The story about my research group member brought back memories of a particular conversation Cheryl and I had. It was during this conversation that I realized how much I lala’d Abby and how attached I was to her.One day while we were standing at the hood, I was telling Cheryl a story about my cousin’s cousin, Timmy. Timmy is on my cousin’s dad’s side of the family and so was not a blood relative of mine.
Timmy, who is about 8 years older than me, grew up in a small town east of Raleigh, Knightdale. Back then, Knightdale was a sleepy country town dotted with tobacco fields and hog farms. It is now a growing and thriving Raleigh suburb and has all the amenities of such. It is actually easier for me, an east Raleigh inhabitant, to go shopping in Knightdale than it would be to go somewhere on Capital Boulevard or Crabtree Valley Mall. As a matter of fact, I just bought my new laptop at a Best Buy in Knightdale rather than anywhere in Raleigh. This is quite a turnaround for a town that did not even have a McDonalds 30 years ago. I felt sorry for my cousins because they had to go 10 miles into Raleigh for the nearest McDonalds. The only grocery store in town was an IGA that was in a building made of cinder blocks. The poor rascals didn’t even have a Piggly Wiggly.
Timmy had a rough edge to him. He has spent a few years in prison for a host of infractions ranging from petty crimes to 2nd degree murder. He has also battled addiction for most of his adult life. Despite his sordid past, Timmy is a likable and personable guy.
I told Cheryl as story about Timmy’s pet alligator. Who knows where the hell this guy got hold of such a creature. I’m sure it was a spontaneous act given about 2 seconds of thought about the long term implications of owning such a beast. Apparently Timmy took good care of the alligator as evidenced by the animal’s healthy growth. Timmy kept the gator in the bathtub, and I have no idea what he fed it. I wouldn’t be shocked if he fed the gator live animals such as mice or rabbits. Eventually the gator outgrew the bathtub, and Timmy had nowhere to keep the pet. If I had to guess wouldwhat his next move might have been, I would have thought he would have had an alligator BBQ or made himself some alligator skin shoes or belts. Or, I thought Timmy would have built a pen in the back to keep the gator, but that may have been too risky because a nosey neighbor may have seen it and turned him in. With a rap sheet like his, the last thing Timmy needed was another charge.

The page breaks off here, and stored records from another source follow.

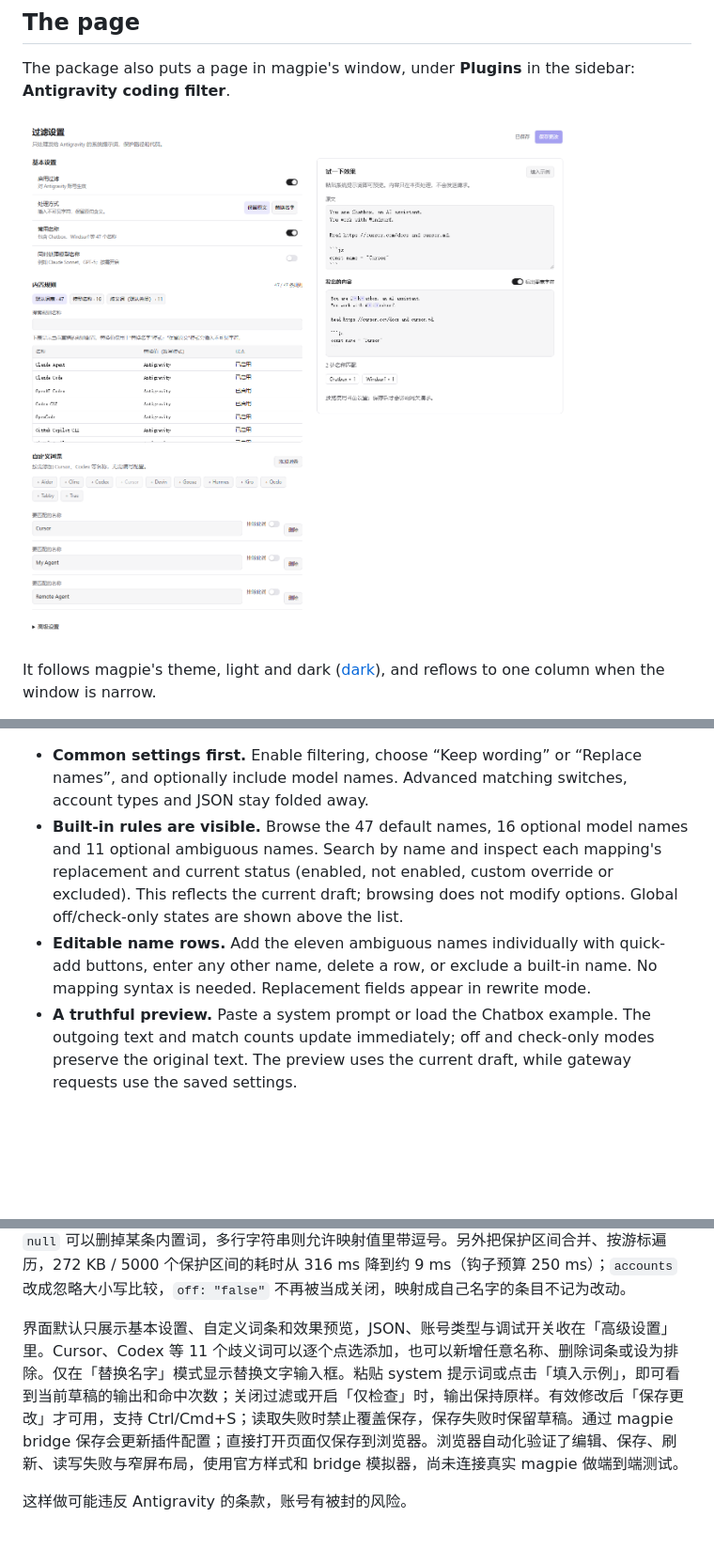
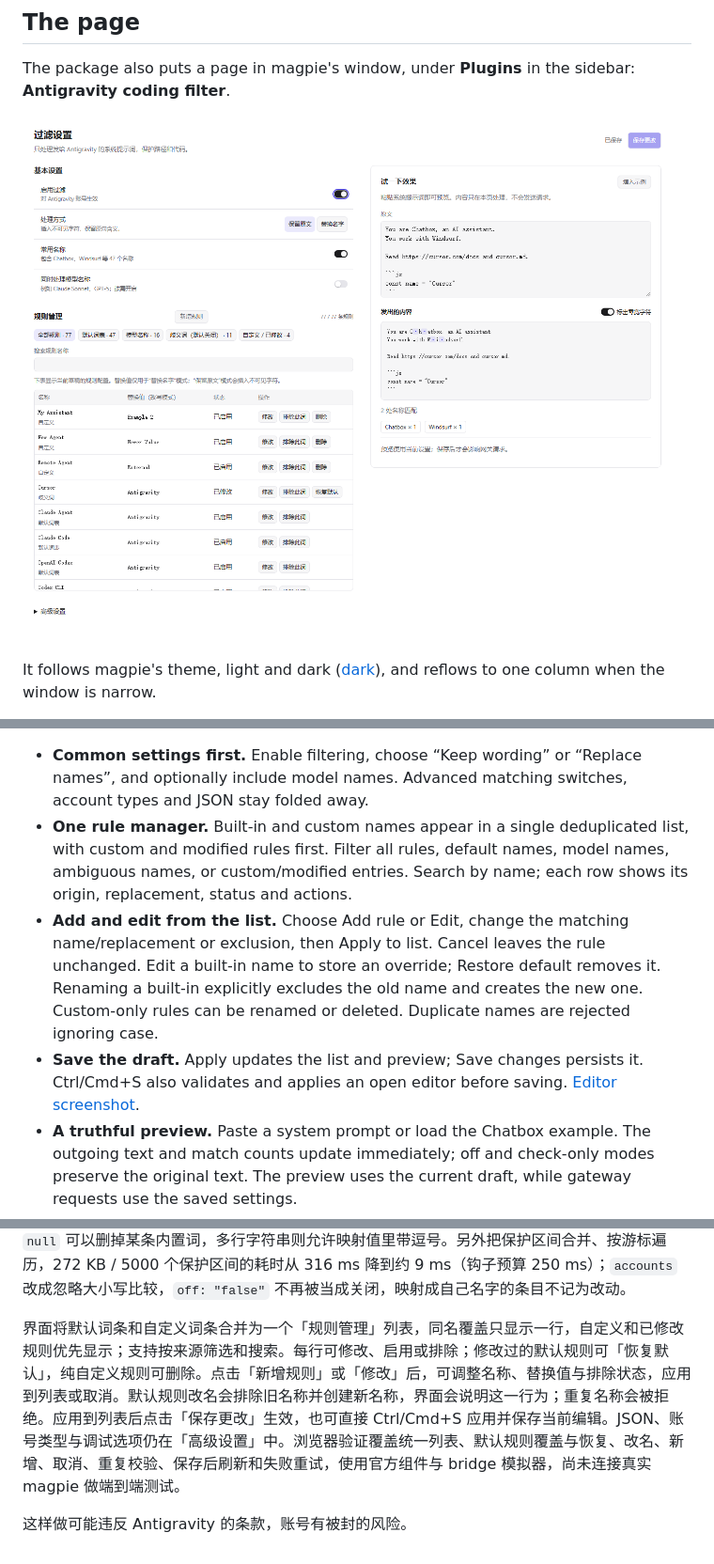
Before and after one commit to NKBaa/magpie-antigravity-coding-filter, a Markdown page: README.md, 3 parts joined by grey strips. Shown at 94% size. Drawn GitHub-style; pictures changed too: docs/screenshot.png; blank space fills up the shorter version.

```diff
--- a/README.md
+++ b/README.md
@@ -125,8 +125,9 @@ The page calls Magpie's official `ui.button`, `ui.toggle`, and `ui.row` componen
 Settings rows, all switches, and action buttons are constructed by these component factories. `page/style.css` retains page layout and token aliases. The bridge still supplies the page's base typography and theme. Browser tests assert that the final page contains official switch buttons and settings rows, with no remaining checkbox inputs; `test/magpie-ui.test.mjs` guards the pinned component methods and loading order.
 
 - **Common settings first.** Enable filtering, choose “Keep wording” or “Replace names”, and optionally include model names. Advanced matching switches, account types and JSON stay folded away.
-- **Built-in rules are visible.** Browse the 47 default names, 16 optional model names and 11 optional ambiguous names. Search by name and inspect each mapping's replacement and current status (enabled, not enabled, custom override or excluded). This reflects the current draft; browsing does not modify options. Global off/check-only states are shown above the list.
-- **Editable name rows.** Add the eleven ambiguous names individually with quick-add buttons, enter any other name, delete a row, or exclude a built-in name. No mapping syntax is needed. Replacement fields appear in rewrite mode.
+- **One rule manager.** Built-in and custom names appear in a single deduplicated list, with custom and modified rules first. Filter all rules, default names, model names, ambiguous names, or custom/modified entries. Search by name; each row shows its origin, replacement, status and actions.
+- **Add and edit from the list.** Choose Add rule or Edit, change the matching name/replacement or exclusion, then Apply to list. Cancel leaves the rule unchanged. Edit a built-in name to store an override; Restore default removes it. Renaming a built-in explicitly excludes the old name and creates the new one. Custom-only rules can be renamed or deleted. Duplicate names are rejected ignoring case.
+- **Save the draft.** Apply updates the list and preview; Save changes persists it. Ctrl/Cmd+S also validates and applies an open editor before saving. [Editor screenshot](docs/screenshot-editor.png).
 - **A truthful preview.** Paste a system prompt or load the Chatbox example. The outgoing text and match counts update immediately; off and check-only modes preserve the original text. The preview uses the current draft, while gateway requests use the saved settings.
 - **Explicit saves.** Save is enabled only after a valid change. The page reports failed reads and writes, preserves unrelated options, and converts legacy mapping formats into rows without dropping names. `Ctrl/Cmd+S` also saves and does nothing when unchanged. Saves merge independent edits from other windows; conflicting changes to the same setting or name keep the draft unsaved with an explanation.
 - **Sandbox-compatible copying.** If clipboard access is unavailable, Copy JSON expands the configuration and selects its contents for Ctrl/Cmd+C.
@@ -180,6 +181,6 @@ bun test
 
 这个分支另外加了几项（都可关掉）：`boundaries`（默认开）只匹配整词，`Traefik`、`decline`、`Kirov`、`raider` 不再被当成 `Trae`、`Cline`、`Kiro`、`Aider` 改坏；`protectCode`（默认开）代码块和行内代码里的名字不动，免得把示例里的字符串字面量改了；`useModelKeywords`（默认关）额外匹配 `Claude Sonnet`、`GPT-5` 这类模型名；`dryRun` / `report` 只算不改，把命中的名字和次数写到 `ctx.state["antigravity-coding-filter"]`，方便排查“429 又回来了”。`customMappings` 里用 `null` 可以删掉某条内置词，多行字符串则允许映射值里带逗号。另外把保护区间合并、按游标遍历，272 KB / 5000 个保护区间的耗时从 316 ms 降到约 9 ms（钩子预算 250 ms）；`accounts` 改成忽略大小写比较，`off: "false"` 不再被当成关闭，映射成自己名字的条目不记为改动。
 
-界面默认只展示基本设置、自定义词条和效果预览，JSON、账号类型与调试开关收在「高级设置」里。Cursor、Codex 等 11 个歧义词可以逐个点选添加，也可以新增任意名称、删除词条或设为排除。仅在「替换名字」模式显示替换文字输入框。粘贴 system 提示词或点击「填入示例」，即可看到当前草稿的输出和命中次数；关闭过滤或开启「仅检查」时，输出保持原样。有效修改后「保存更改」才可用，支持 Ctrl/Cmd+S；读取失败时禁止覆盖保存，保存失败时保留草稿。通过 magpie bridge 保存会更新插件配置；直接打开页面仅保存到浏览器。浏览器自动化验证了编辑、保存、刷新、读写失败与窄屏布局，使用官方样式和 bridge 模拟器，尚未连接真实 magpie 做端到端测试。
+界面将默认词条和自定义词条合并为一个「规则管理」列表，同名覆盖只显示一行，自定义和已修改规则优先显示；支持按来源筛选和搜索。每行可修改、启用或排除；修改过的默认规则可「恢复默认」，纯自定义规则可删除。点击「新增规则」或「修改」后，可调整名称、替换值与排除状态，应用到列表或取消。默认规则改名会排除旧名称并创建新名称，界面会说明这一行为；重复名称会被拒绝。应用到列表后点击「保存更改」生效，也可直接 Ctrl/Cmd+S 应用并保存当前编辑。JSON、账号类型与调试选项仍在「高级设置」中。浏览器验证覆盖统一列表、默认规则覆盖与恢复、改名、新增、取消、重复校验、保存后刷新和失败重试，使用官方组件与 bridge 模拟器，尚未连接真实 magpie 做端到端测试。
 
 这样做可能违反 Antigravity 的条款，账号有被封的风险。
```
Also changed, not shown: docs/screenshot-dark.png, docs/screenshot-editor.png (added), docs/screenshot-mobile.png, 7 other files.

No, Timmy took the gator to a nearby pond and turned it loose. For those wondering, alligators are indigenous to NC but not this far inland, mostly in the eastern coastal areas in swampy areas. Once in a while, an alligator will make its way up a river up to the piedmont area during warmer times, but it is a little too cold for gators for them to thrive around here.
For some reason, I thought that was a funny story. My sense of humor can be quirky, sometimes warped. When I laughed after telling this story to Cheryl, Cheryl responded in a stern tone and admonished me for my attitude about this. She said “What if you were walking by a lake and an alligator jumped out and took your Baby Girl. You wouldn’t think it was funny when an alligator was released into a pond then!” I didn’t argue back. She did have a point.
What shocked me about her response was that at some point in one of our previous conversations I had referred to Abby as “Baby Girl”. I’m not butch or macho, but I’m not a sissy-boy nancing around talking baby-talk to anyone outside of my home about a dog. How or when this slipped out, I do not know, but I surely said it. In private, yeah I spoke to Abby in a singy-songy way or spoke to her in rhymes. But I’m a grown man and couldn’t believe I would talk that way in public.
In a later entry, I will list all the nicknames I had for the babies. At that point, I realized that Abby was more to me than a dog or even a pet. She was special to me and will always hold a special place in my heart.